This site is ‘unsuitable due to serious flooding and overtopping’ where waves with debris are projected over the rocks and land on the proposed site. Overtopping is a regular occurrence at Bulloch from increasing north-easterly storms, the meeting heard.

A flood risk report is included in the application but is described by objectors as ‘generic in nature’ and based on theoretical models that ‘do not adequately reflect the unique topography of the site’. They add that no experts have witnessed or studied a north easterly storm at the harbour.

‘This poses a potential health and safety risk, yet the applicants have persisted in proposing large residences on the site, occupying 75% of the total gross floor area’, says the BHPS.

The further two apartments of 160sq m are also proposed at the end of the quay; these are two metres higher than the initial proposal and twice as high as the existing vacated ‘Western Marine’.

This building is ‘in serious conflict with the existing architecture and scale and would extend 3.7m closer to the edge of the quay.’

The plan also includes a craft boat workshop (416 sq m) and a small single storey structure for community use.

Local objectors say their concerns have been largely ignored by the developers. ‘The application pays virtually no attention to the special character, heritage and history of this small working harbour and would cause enormous disruption to the existing small businesses, residents, small boat owners, numerous harbour users and tourists.’

Observations including a €20 fee may be posted or delivered to the Planning Department, Dún Laoghaire-Rathdown County Council, County Hall, Marine, Road, Dún Laoghaire, or online

Closing date: 16:00 February 5, 2018


Dun Laoghaire/Rathdown Country Development Plan 2016-2022: Specific Local Objectives

Bulloch Harbour: That any residential development shall form part of a mixed-use scheme which will include commercial marine-based activity and public water-based recreational uses and shall have regard to the special nature of the area in terms of the height, scale, architecture and density of built form.’

Built heritage

Bullock harbour dates back to the twelfth century when the granite structure was fortified for trade and fishing purposes by Cistercian Monks, and today is still used as a local centre for fishing and marine tourism activities.

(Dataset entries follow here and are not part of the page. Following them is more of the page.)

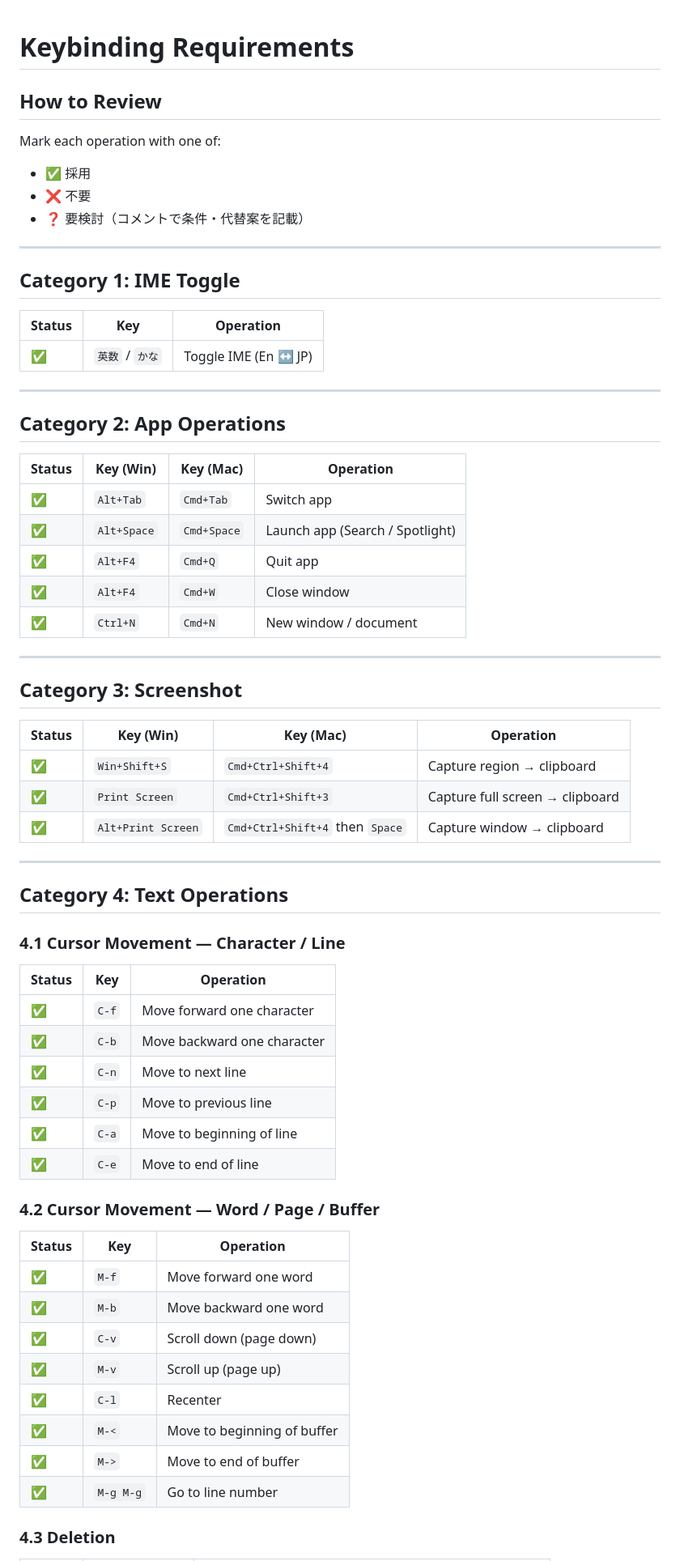
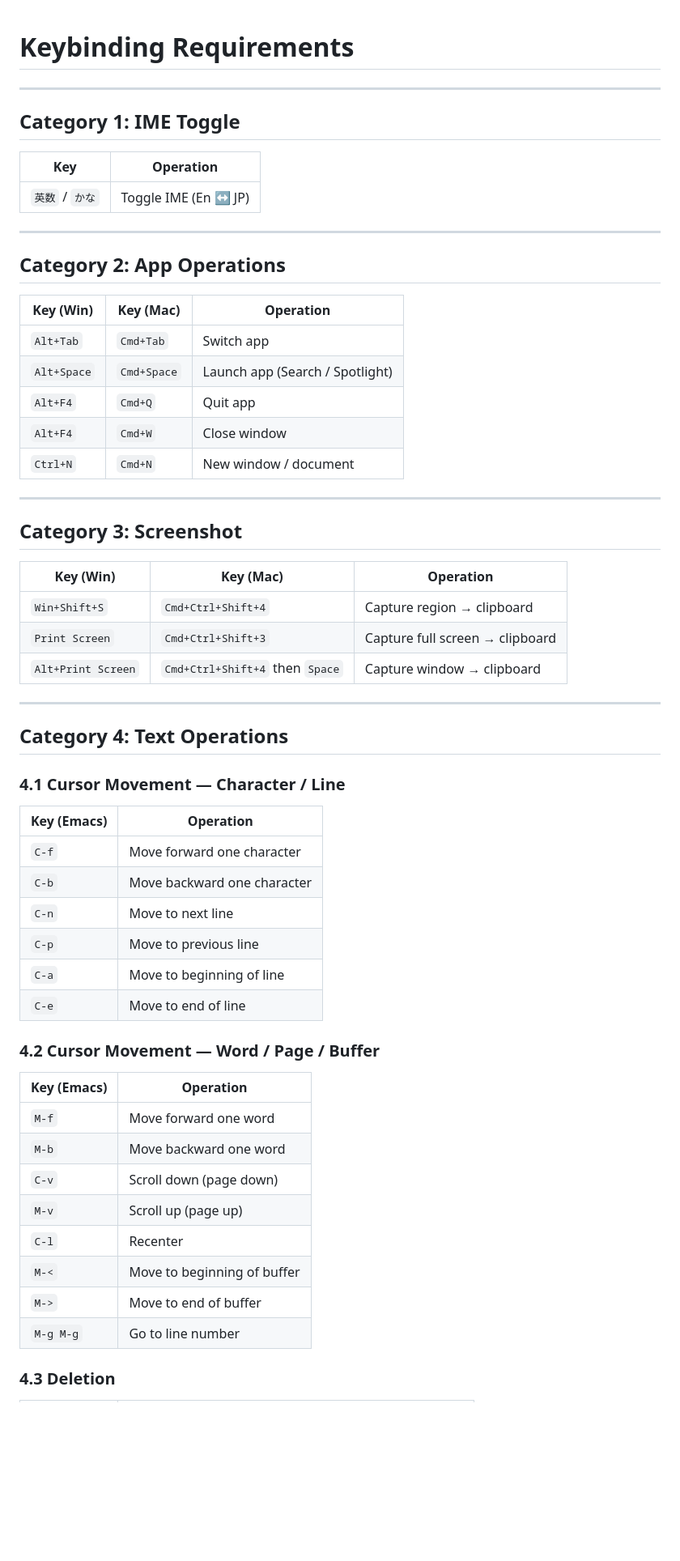
Before and after one commit to kiyohome/outputs, a Markdown page: cross-platform-key-bindings-with-hhkb/requirements.md, the part around one of its changes. Shown at 81% size. Drawn GitHub-style; blank space fills up the shorter version.

```diff
--- a/cross-platform-key-bindings-with-hhkb/requirements.md
+++ b/cross-platform-key-bindings-with-hhkb/requirements.md
@@ -1,42 +1,34 @@
 # Keybinding Requirements
-
-## How to Review
-
-Mark each operation with one of:
-
-- ✅ 採用
-- ❌ 不要
-- ❓ 要検討（コメントで条件・代替案を記載）
 
 ---
 
 ## Category 1: IME Toggle
 
-| Status | Key | Operation |
-|--------|-----|-----------|
-| ✅ | `英数` / `かな` | Toggle IME (En ↔ JP) |
+| Key | Operation |
+|-----|-----------|
+| `英数` / `かな` | Toggle IME (En ↔ JP) |
 
 ---
 
 ## Category 2: App Operations
 
-| Status | Key (Win) | Key (Mac) | Operation |
-|--------|-----------|-----------|-----------|
-| ✅ | `Alt+Tab` | `Cmd+Tab` | Switch app |
-| ✅ | `Alt+Space` | `Cmd+Space` | Launch app (Search / Spotlight) |
-| ✅ | `Alt+F4` | `Cmd+Q` | Quit app |
-| ✅ | `Alt+F4` | `Cmd+W` | Close window |
-| ✅ | `Ctrl+N` | `Cmd+N` | New window / document |
+| Key (Win) | Key (Mac) | Operation |
+|-----------|-----------|-----------|
+| `Alt+Tab` | `Cmd+Tab` | Switch app |
+| `Alt+Space` | `Cmd+Space` | Launch app (Search / Spotlight) |
+| `Alt+F4` | `Cmd+Q` | Quit app |
+| `Alt+F4` | `Cmd+W` | Close window |
+| `Ctrl+N` | `Cmd+N` | New window / document |
 
 ---
 
 ## Category 3: Screenshot
 
-| Status | Key (Win) | Key (Mac) | Operation |
-|--------|-----------|-----------|-----------|
-| ✅ | `Win+Shift+S` | `Cmd+Ctrl+Shift+4` | Capture region → clipboard |
-| ✅ | `Print Screen` | `Cmd+Ctrl+Shift+3` | Capture full screen → clipboard |
-| ✅ | `Alt+Print Screen` | `Cmd+Ctrl+Shift+4` then `Space` | Capture window → clipboard |
+| Key (Win) | Key (Mac) | Operation |
+|-----------|-----------|-----------|
+| `Win+Shift+S` | `Cmd+Ctrl+Shift+4` | Capture region → clipboard |
+| `Print Screen` | `Cmd+Ctrl+Shift+3` | Capture full screen → clipboard |
+| `Alt+Print Screen` | `Cmd+Ctrl+Shift+4` then `Space` | Capture window → clipboard |
 
 ---
 
@@ -44,27 +36,27 @@ Mark each operation with one of:
 
 ### 4.1 Cursor Movement — Character / Line
 
-| Status | Key | Operation |
-|--------|-----|-----------|
-| ✅ | `C-f` | Move forward one character |
-| ✅ | `C-b` | Move backward one character |
-| ✅ | `C-n` | Move to next line |
-| ✅ | `C-p` | Move to previous line |
-| ✅ | `C-a` | Move to beginning of line |
-| ✅ | `C-e` | Move to end of line |
+| Key (Emacs) | Operation |
+|-------------|-----------|
+| `C-f` | Move forward one character |
+| `C-b` | Move backward one character |
+| `C-n` | Move to next line |
+| `C-p` | Move to previous line |
+| `C-a` | Move to beginning of line |
+| `C-e` | Move to end of line |
 
 ### 4.2 Cursor Movement — Word / Page / Buffer
 
-| Status | Key | Operation |
-|--------|-----|-----------|
-| ✅ | `M-f` | Move forward one word |
-| ✅ | `M-b` | Move backward one word |
-| ✅ | `C-v` | Scroll down (page down) |
-| ✅ | `M-v` | Scroll up (page up) |
-| ✅ | `C-l` | Recenter |
-| ✅ | `M-<` | Move to beginning of buffer |
-| ✅ | `M->` | Move to end of buffer |
-| ✅ | `M-g M-g` | Go to line number |
+| Key (Emacs) | Operation |
+|-------------|-----------|
+| `M-f` | Move forward one word |
+| `M-b` | Move backward one word |
+| `C-v` | Scroll down (page down) |
+| `M-v` | Scroll up (page up) |
+| `C-l` | Recenter |
+| `M-<` | Move to beginning of buffer |
+| `M->` | Move to end of buffer |
+| `M-g M-g` | Go to line number |
 
 ### 4.3 Deletion
 
```
Also changed, not shown: other parts of cross-platform-key-bindings-with-hhkb/requirements.md (+39 -64 lines).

The harbour is listed in the ‘Record of Protected Structures’ and is included in the ‘Built Heritage Strategy’ of the Dún Laoghaire-Rathdown County Development Plan 2016-2022 which states Council policy is to:

‘Encourage and promote the retention of features of the County’s coastal heritage where these contribute to the character of the area, and have regard to these items identified in the Coastal Architecture Heritage Survey when assessing any development proposals.’

Land use Zoning Objectives Zoning objective W

‘To provide for waterfront development and harbour related uses’

Open for Consideration:

Areas which may be permitted where the Planning Authority is satisfied that the proposed development would be compatible with the overall policies and objectives for the zone, would not have undesirable effects and would otherwise be consistent with the proper planning and sustainable development of the area. Uses which are temporary are open for consideration in all zones.

Advertisements and Advertising Structures (d); Church, Crèche/Nursery School, Discotheque/Nightclub, Doctor/Dentist, Education, Enterprise Centred, Hotel/Motel, Office Based Industry, Offices 200sq.m to 1,000sq.m(d); Offices over 1,000sq.md, Public House, Recreational Buildings (Commercial), Residential, Residential Institution, Retirement Home, Science and Technology Based Industry(d); Shop-Local, ShopNeighbourhood, Shop-Specialist, Travellers Accommodation. 

d: Development related to marine activities